WASHINGTON (AP) — U.S. diplomatic posts in 19 cities in the Mideast and Africa will remain closed for the rest of the week amid intercepted “chatter” about terror threats, which lawmakers briefed on the information likened to intelligence picked up before the Sept. 11, 2001 attacks.
One lawmaker said the chatter was specific as to certain dates and the scope of the operation; others said it suggested that a major terrorist attack, akin to 9/11, was being planned by the al-Qaida affiliate in Yemen.
Diplomatic facilities will remain closed in Egypt, Jordan, Libya, Yemen, Saudi Arabia and Kuwait, among other countries, through Saturday, Aug. 10. The State Department announcement Sunday added closures of four African sites, in Madagascar, Burundi, Rwanda and Mauritius. The U.S. reopened some posts on Monday, including those in Kabul, Afghanistan and Baghdad.
Last week the State Department announced a global travel alert, warning that al-Qaida or its allies might target either U.S. government or private American interests. It said Americans should take extra precautions overseas and cited potential dangers involved with public transportation systems and other prime sites for tourists.
Spokeswoman Jen Psaki said the decision to keep certain embassies and consulates shuttered throughout the week was done out of an “abundance of caution” and to “protect our employees, including local employees, and visitors to our facilities.”
Sen. Richard Blumenthal, D-Conn., a member of the Senate Judiciary Committee, said Monday the briefings he has received “certainly emphasize these threats are specific and credible, equal if not more serious to the kind of chatter, as the intelligence called it, that was heard prior to 9/11.”
But he added: “The average American should continue to be alert and vigilant and cautious but certainly not unduly alarmed or panicky.” He spoke on MSNBC.
The intercepted intelligence foreshadowing an attack on U.S. or Western interests is evidence of one of the gravest threats to the United States in years, said several lawmakers who made the rounds on the Sunday talk shows.
Sen. Saxby Chambliss of Georgia told NBC’s “Meet the Press” that the conversation was “very reminiscent of what we saw pre-9/11.” Chambliss, the top Republican on the Senate Intelligence Committee, said it was that chatter that prompted the Obama administration to order the closures and issue the travel warning.
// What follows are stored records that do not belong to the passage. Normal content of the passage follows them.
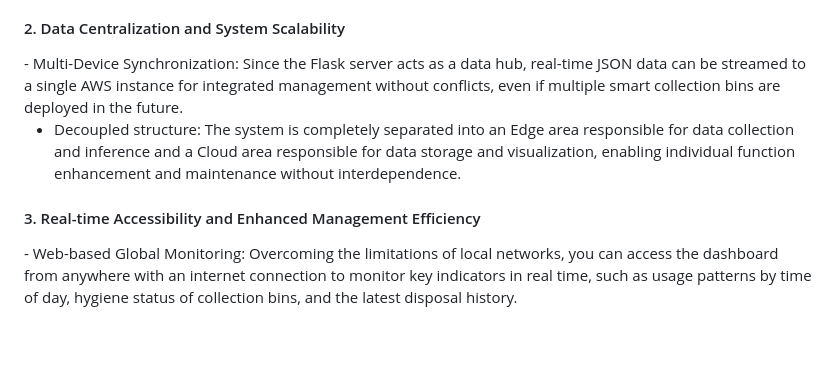
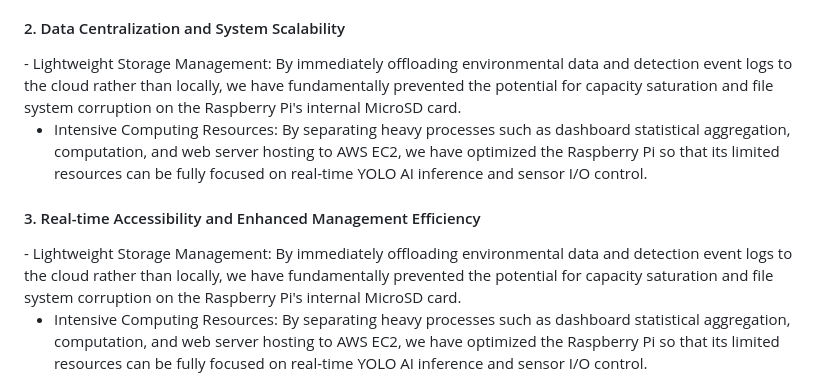
Before and after one commit to lazyduck34929/IoT26-Term_Project, a Markdown page: README.md, the part around the change. GitHub-like rendering; blank space fills up the shorter version.

```diff
--- a/README.md
+++ b/README.md
@@ -66,11 +66,13 @@ You can view statistics for the entire dataset or for a specific user. (In the s
 
 
 <h4>2. Data Centralization and System Scalability</h4>
-- Multi-Device Synchronization: Since the Flask server acts as a data hub, real-time JSON data can be streamed to a single AWS instance for integrated management without conflicts, even if multiple smart collection bins are deployed in the future.
+- Lightweight Storage Management: By immediately offloading environmental data and detection event logs to the cloud rather than locally, we have fundamentally prevented the potential for capacity saturation and file system corruption on the Raspberry Pi's internal MicroSD card.
 
-- Decoupled structure: The system is completely separated into an Edge area responsible for data collection and inference and a Cloud area responsible for data storage and visualization, enabling individual function enhancement and maintenance without interdependence.
+- Intensive Computing Resources: By separating heavy processes such as dashboard statistical aggregation, computation, and web server hosting to AWS EC2, we have optimized the Raspberry Pi so that its limited resources can be fully focused on real-time YOLO AI inference and sensor I/O control.
 
 
 
 <h4>3. Real-time Accessibility and Enhanced Management Efficiency</h4>
-- Web-based Global Monitoring: Overcoming the limitations of local networks, you can access the dashboard from anywhere with an internet connection to monitor key indicators in real time, such as usage patterns by time of day, hygiene status of collection bins, and the latest disposal history.
+- Lightweight Storage Management: By immediately offloading environmental data and detection event logs to the cloud rather than locally, we have fundamentally prevented the potential for capacity saturation and file system corruption on the Raspberry Pi's internal MicroSD card.
+
+- Intensive Computing Resources: By separating heavy processes such as dashboard statistical aggregation, computation, and web server hosting to AWS EC2, we have optimized the Raspberry Pi so that its limited resources can be fully focused on real-time YOLO AI inference and sensor I/O control.
```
Rep. C.A. Dutch Ruppersberger of Maryland, the top Democrat on the House Intelligence Committee, told ABC’s “This Week” that the threat intercepted from “high-level people in al-Qaida in the Arabian Peninsula” was about a “major attack.”
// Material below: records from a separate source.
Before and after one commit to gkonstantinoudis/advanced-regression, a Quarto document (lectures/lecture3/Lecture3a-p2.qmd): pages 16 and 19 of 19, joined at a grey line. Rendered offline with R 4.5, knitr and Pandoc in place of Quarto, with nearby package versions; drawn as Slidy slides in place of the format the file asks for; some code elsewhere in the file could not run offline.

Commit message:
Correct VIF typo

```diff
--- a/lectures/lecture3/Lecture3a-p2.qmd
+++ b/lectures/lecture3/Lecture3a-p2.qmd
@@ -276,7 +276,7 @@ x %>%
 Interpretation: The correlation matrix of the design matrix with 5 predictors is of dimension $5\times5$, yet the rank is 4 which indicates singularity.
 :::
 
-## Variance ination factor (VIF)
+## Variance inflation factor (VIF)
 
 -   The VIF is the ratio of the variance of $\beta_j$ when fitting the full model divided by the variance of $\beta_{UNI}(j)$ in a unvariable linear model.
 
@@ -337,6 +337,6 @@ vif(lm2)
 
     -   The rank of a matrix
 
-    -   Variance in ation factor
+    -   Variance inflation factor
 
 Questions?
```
Yemen is home to al-Qaida’s most dangerous affiliate, blamed for several notable terrorist plots on the United States. They include the foiled Christmas Day 2009 effort to bomb an airliner over Detroit and the explosives-laden parcels intercepted the following year aboard cargo flights.
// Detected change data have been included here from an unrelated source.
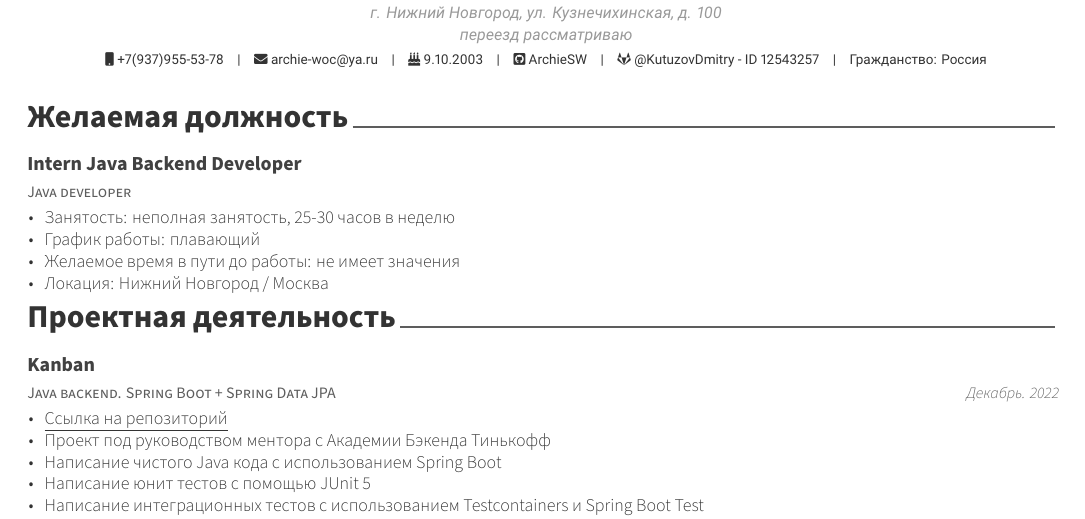
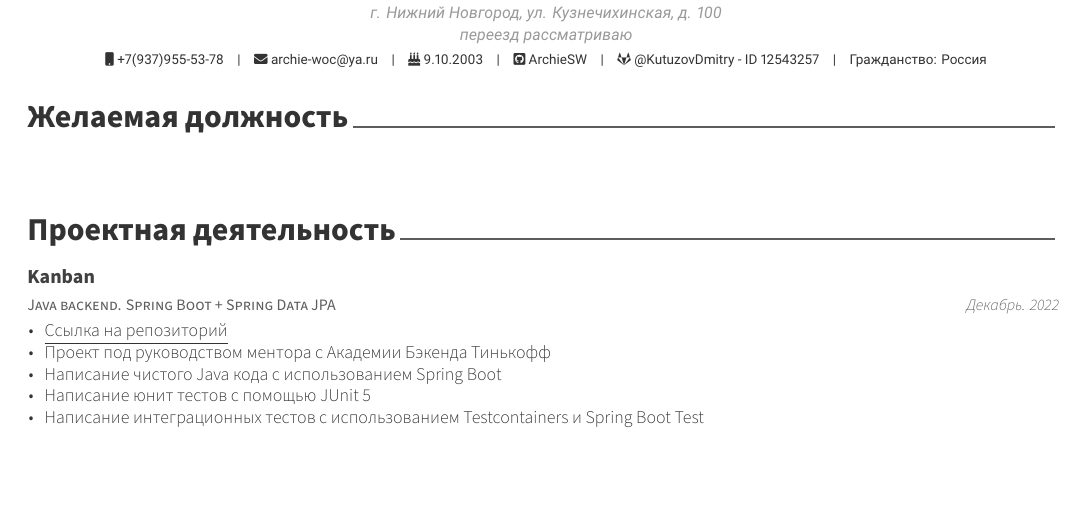
Before and after one commit to ArchieSW/cv, a LaTeX CV (cv.tex, which reads resume/position.tex): part of the page, cut so that both start at the same text, the shorter picture padded with empty space. Compiled offline with XeLaTeX.

Commit message:
fix issues

```diff
--- a/resume/position.tex
+++ b/resume/position.tex
@@ -5,18 +5,18 @@
 \begin{cventries}
 
 %---------------------------------------------------------
-  \cventry
-    {Java developer} % Job title
-    {Intern Java Backend Developer} % Organization
-    {} % Location
-    {} % Date(s)
-    {
-      \begin{cvitems} % Description(s) of tasks/responsibilities
-      \item{Занятость: неполная занятость, 25-30 часов в неделю}
-      \item{График работы: плавающий}
-      \item{Желаемое время в пути до работы: не имеет значения}
-      \item{Локация: Нижний Новгород / Москва}
-      \end{cvitems}
-    }
+  % \cventry
+  %   {Java developer} % Job title
+  %   {Intern Java Backend Developer} % Organization
+  %   {} % Location
+  %   {} % Date(s)
+  %   {
+  %     \begin{cvitems} % Description(s) of tasks/responsibilities
+  %     \item{Занятость: неполная занятость, 25-30 часов в неделю}
+  %     \item{График работы: плавающий}
+  %     \item{Желаемое время в пути до работы: не имеет значения}
+  %     \item{Локация: Нижний Новгород / Москва}
+  %     \end{cvitems}
+  %   }
 
 \end{cventries}
```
Rep. Peter King, the New York Republican who leads the House Homeland Security subcommittee on counterterrorism and intelligence, told ABC that the threat “was specific as to how enormous it was going to be and also that certain dates were given.”
The Obama administration’s decision to close the embassies and the lawmakers’ general discussion about the threats and the related intelligence discoveries come at a sensitive time as the government tries to defend recently disclosed surveillance programs that have stirred deep privacy concerns and raised the potential of the first serious retrenchment in terrorism-fighting efforts since Sept. 11.
Senate Judiciary Committee Chairman Patrick Leahy, D-Vt., has scoffed at the assertion by the head of the National Security Agency that government methods used to collect telephone and email data have helped foil 54 terror plots.
Rep. Adam Schiff, D-Calif., a House Intelligence Committee member, said while he takes the threat seriously he hasn’t seen any evidence linking the latest warnings to that agency’s collection of “vast amounts of domestic data.”
Other lawmakers defended the administration’s response and promoted the work of the NSA in unearthing the intelligence that led to the security warnings.
King, a frequent critic of President Barack Obama, said: “Whether or not there was any controversy over the NSA at all, all these actions would have been taken.”
The State Department noted that previous terrorist attacks have centered on subway and rail networks as well as airplanes and boats. It suggested travelers sign up for State Department alerts and register with U.S. consulates in the countries they visit. The alert expires Aug. 31.
The intelligence intercepts also prompted Britain and Germany to close their embassies in Yemen on Sunday and Monday. British authorities said some embassy staff in Yemen had been withdrawn “due to security concerns.” France said Monday it would keep its embassy in the Yemeni capital closed through Wednesday.
Interpol, the French-based international policy agency, has also issued a global security alert in connection with suspected al-Qaida involvement in recent prison escapes including those in Iraq, Libya and Pakistan.
Associated Press writer Michele Salcedo contributed to this report.